Each record below must be returned exactly, with no line left out.
RECORDS TO PROCESS below:
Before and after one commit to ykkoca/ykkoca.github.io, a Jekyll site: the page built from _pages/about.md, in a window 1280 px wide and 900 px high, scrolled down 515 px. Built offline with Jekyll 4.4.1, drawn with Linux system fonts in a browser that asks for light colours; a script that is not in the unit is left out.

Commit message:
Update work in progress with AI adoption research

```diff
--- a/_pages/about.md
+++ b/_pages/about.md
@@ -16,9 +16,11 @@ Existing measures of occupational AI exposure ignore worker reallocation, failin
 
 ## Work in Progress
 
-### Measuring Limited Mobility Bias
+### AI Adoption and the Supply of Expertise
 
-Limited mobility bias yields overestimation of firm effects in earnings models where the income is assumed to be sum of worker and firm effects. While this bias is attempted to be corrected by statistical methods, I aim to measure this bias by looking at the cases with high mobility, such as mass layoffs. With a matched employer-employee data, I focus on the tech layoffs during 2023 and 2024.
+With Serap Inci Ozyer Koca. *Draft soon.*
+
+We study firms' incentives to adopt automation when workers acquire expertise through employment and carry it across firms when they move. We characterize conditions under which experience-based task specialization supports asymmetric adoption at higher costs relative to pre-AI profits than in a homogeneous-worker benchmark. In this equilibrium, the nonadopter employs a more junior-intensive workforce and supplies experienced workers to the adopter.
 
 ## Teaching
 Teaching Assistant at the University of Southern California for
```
End of RECORDS TO PROCESS.
* FINAL ANSWER:
Before and after one commit to ykkoca/ykkoca.github.io, a Jekyll site: the page built from _pages/about.md, in a window 1280 px wide and 900 px high, scrolled down 515 px. Built offline with Jekyll 4.4.1, drawn with Linux system fonts in a browser that asks for light colours; a script that is not in the unit is left out.

Commit message:
Update work in progress with AI adoption research

```diff
--- a/_pages/about.md
+++ b/_pages/about.md
@@ -16,9 +16,11 @@ Existing measures of occupational AI exposure ignore worker reallocation, failin
 
 ## Work in Progress
 
-### Measuring Limited Mobility Bias
+### AI Adoption and the Supply of Expertise
 
-Limited mobility bias yields overestimation of firm effects in earnings models where the income is assumed to be sum of worker and firm effects. While this bias is attempted to be corrected by statistical methods, I aim to measure this bias by looking at the cases with high mobility, such as mass layoffs. With a matched employer-employee data, I focus on the tech layoffs during 2023 and 2024.
+With Serap Inci Ozyer Koca. *Draft soon.*
+
+We study firms' incentives to adopt automation when workers acquire expertise through employment and carry it across firms when they move. We characterize conditions under which experience-based task specialization supports asymmetric adoption at higher costs relative to pre-AI profits than in a homogeneous-worker benchmark. In this equilibrium, the nonadopter employs a more junior-intensive workforce and supplies experienced workers to the adopter.
 
 ## Teaching
 Teaching Assistant at the University of Southern California for
```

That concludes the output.